Exercise inputs:
--

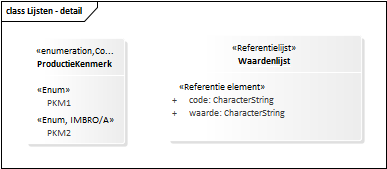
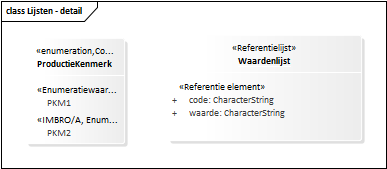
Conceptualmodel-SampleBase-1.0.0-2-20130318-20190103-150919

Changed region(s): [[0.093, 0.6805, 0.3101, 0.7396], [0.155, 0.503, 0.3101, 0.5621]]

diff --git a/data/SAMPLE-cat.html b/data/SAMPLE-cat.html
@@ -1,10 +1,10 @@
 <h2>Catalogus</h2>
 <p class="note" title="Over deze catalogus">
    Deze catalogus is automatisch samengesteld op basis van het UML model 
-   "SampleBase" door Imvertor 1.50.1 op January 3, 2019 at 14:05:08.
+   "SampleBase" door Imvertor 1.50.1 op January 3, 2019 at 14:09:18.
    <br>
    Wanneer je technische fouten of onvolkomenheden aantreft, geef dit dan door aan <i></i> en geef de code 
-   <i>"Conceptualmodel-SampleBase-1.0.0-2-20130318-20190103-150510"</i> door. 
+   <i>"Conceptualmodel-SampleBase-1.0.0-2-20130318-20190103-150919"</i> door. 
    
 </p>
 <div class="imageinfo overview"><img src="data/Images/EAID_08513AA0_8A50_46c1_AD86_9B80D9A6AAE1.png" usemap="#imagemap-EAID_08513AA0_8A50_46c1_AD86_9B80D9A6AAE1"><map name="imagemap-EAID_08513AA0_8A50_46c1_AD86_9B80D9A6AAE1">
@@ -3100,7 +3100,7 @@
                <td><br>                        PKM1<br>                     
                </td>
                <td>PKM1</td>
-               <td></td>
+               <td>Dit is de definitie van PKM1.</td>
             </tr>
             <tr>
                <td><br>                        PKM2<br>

--

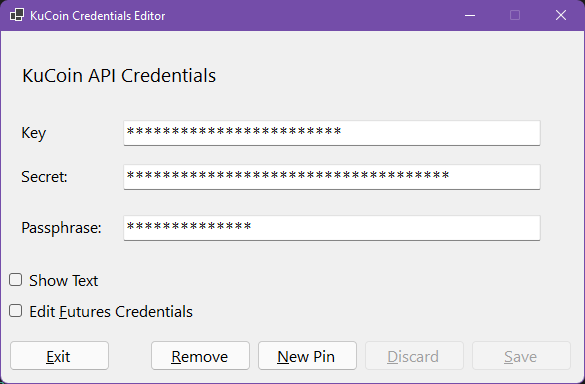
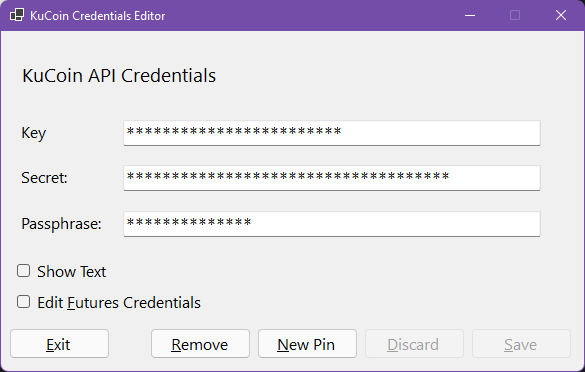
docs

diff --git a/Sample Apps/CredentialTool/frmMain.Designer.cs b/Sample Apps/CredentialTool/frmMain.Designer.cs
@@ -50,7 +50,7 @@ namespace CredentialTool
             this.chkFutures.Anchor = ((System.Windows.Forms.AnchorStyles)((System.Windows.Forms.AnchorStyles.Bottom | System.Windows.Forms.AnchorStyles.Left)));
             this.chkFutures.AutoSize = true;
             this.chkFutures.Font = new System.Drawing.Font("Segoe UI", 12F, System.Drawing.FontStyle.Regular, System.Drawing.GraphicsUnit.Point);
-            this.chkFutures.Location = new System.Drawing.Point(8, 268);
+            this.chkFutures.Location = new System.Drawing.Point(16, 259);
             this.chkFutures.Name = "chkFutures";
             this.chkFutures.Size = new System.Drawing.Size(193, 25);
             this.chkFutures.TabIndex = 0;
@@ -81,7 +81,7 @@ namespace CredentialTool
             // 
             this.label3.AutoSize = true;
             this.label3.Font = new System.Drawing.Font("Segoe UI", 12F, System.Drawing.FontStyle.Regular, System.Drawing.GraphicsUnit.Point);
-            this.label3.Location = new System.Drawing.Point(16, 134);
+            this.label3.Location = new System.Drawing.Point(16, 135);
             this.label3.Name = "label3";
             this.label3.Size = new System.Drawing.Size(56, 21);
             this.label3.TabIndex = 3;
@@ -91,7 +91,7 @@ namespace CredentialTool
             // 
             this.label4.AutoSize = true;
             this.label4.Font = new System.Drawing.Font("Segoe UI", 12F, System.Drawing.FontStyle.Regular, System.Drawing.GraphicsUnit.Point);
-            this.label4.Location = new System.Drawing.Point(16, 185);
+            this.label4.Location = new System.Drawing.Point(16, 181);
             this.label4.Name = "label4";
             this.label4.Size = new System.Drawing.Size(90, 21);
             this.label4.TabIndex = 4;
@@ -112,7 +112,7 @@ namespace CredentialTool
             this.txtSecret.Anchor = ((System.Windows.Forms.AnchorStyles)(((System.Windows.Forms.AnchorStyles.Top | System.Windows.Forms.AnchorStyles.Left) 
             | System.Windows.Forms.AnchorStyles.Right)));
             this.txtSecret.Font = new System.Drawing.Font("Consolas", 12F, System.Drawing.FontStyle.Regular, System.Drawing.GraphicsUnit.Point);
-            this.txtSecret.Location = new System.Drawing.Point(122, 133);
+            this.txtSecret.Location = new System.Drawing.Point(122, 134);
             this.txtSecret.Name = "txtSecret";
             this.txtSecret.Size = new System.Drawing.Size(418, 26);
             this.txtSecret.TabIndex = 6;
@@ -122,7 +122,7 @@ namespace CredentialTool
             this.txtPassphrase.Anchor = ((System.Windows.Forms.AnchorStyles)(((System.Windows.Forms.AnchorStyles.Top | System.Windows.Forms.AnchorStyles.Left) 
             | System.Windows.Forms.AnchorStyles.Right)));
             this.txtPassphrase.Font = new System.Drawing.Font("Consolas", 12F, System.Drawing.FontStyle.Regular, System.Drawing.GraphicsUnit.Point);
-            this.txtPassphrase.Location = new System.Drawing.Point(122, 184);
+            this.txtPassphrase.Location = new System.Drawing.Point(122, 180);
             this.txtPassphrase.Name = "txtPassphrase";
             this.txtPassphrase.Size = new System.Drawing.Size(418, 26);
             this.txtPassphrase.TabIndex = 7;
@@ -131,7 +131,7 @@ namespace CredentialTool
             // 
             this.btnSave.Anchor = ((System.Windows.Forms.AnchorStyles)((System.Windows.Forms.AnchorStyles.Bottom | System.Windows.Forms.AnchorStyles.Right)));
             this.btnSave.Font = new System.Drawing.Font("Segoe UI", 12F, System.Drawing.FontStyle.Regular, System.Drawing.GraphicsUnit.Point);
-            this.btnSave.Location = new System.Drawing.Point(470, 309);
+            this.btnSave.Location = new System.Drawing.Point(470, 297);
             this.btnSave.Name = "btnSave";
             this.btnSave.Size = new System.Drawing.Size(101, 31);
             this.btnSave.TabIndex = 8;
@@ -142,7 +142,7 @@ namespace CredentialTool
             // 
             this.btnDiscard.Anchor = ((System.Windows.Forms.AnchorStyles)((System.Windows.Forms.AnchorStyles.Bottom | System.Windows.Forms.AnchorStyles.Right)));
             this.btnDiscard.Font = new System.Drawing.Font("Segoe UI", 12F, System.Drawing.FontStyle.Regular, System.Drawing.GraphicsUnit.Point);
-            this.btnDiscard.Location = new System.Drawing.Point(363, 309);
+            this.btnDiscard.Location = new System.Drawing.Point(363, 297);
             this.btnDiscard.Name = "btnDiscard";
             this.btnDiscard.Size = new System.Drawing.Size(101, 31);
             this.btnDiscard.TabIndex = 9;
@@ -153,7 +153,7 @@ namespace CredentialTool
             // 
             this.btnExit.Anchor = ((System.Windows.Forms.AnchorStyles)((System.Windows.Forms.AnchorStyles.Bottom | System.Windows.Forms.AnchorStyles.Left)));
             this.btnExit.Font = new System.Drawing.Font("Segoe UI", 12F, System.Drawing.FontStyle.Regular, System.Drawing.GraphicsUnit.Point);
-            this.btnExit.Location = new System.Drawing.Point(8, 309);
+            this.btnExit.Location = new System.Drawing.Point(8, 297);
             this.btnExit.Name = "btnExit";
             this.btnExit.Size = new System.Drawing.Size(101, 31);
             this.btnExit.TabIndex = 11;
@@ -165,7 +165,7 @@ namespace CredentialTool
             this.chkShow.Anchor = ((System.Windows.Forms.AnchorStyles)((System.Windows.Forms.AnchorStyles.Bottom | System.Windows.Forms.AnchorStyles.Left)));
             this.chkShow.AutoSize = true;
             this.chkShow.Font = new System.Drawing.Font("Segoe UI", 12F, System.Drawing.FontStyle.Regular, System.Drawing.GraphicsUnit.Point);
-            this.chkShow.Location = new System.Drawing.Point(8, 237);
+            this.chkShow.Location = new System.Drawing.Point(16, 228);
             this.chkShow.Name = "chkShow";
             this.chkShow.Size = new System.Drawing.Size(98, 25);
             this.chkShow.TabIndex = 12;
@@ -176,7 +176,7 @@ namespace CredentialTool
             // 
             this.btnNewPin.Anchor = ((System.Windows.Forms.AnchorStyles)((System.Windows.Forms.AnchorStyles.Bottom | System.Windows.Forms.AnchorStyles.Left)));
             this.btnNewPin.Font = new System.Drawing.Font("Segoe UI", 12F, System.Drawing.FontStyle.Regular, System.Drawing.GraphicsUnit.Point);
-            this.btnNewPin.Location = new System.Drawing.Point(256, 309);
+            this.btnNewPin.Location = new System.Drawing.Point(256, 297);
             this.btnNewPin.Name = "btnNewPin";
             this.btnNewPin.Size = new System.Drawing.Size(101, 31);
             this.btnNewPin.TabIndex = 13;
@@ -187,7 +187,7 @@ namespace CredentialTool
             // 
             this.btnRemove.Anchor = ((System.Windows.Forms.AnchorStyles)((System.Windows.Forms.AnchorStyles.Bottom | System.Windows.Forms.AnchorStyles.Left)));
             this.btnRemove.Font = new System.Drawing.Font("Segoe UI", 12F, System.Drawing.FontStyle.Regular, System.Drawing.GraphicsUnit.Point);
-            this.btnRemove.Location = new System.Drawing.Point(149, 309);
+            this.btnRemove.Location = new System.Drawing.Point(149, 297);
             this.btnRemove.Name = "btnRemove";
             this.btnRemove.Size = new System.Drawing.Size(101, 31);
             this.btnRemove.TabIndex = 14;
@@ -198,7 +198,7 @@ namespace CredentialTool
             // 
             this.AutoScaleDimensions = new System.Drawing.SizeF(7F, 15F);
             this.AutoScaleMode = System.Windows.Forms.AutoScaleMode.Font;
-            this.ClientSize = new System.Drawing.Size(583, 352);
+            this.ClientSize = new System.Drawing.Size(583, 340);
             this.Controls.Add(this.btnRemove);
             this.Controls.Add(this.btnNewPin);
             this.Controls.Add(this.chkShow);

--

Look back at the entries above. Retype the line with "<h2>Catalogus</h2>", the line with "2019 at 14:05:08.", and all lines in between.

 <h2>Catalogus</h2>
 <p class="note" title="Over deze catalogus">
    Deze catalogus is automatisch samengesteld op basis van het UML model 
-   "SampleBase" door Imvertor 1.50.1 op January 3, 2019 at 14:05:08.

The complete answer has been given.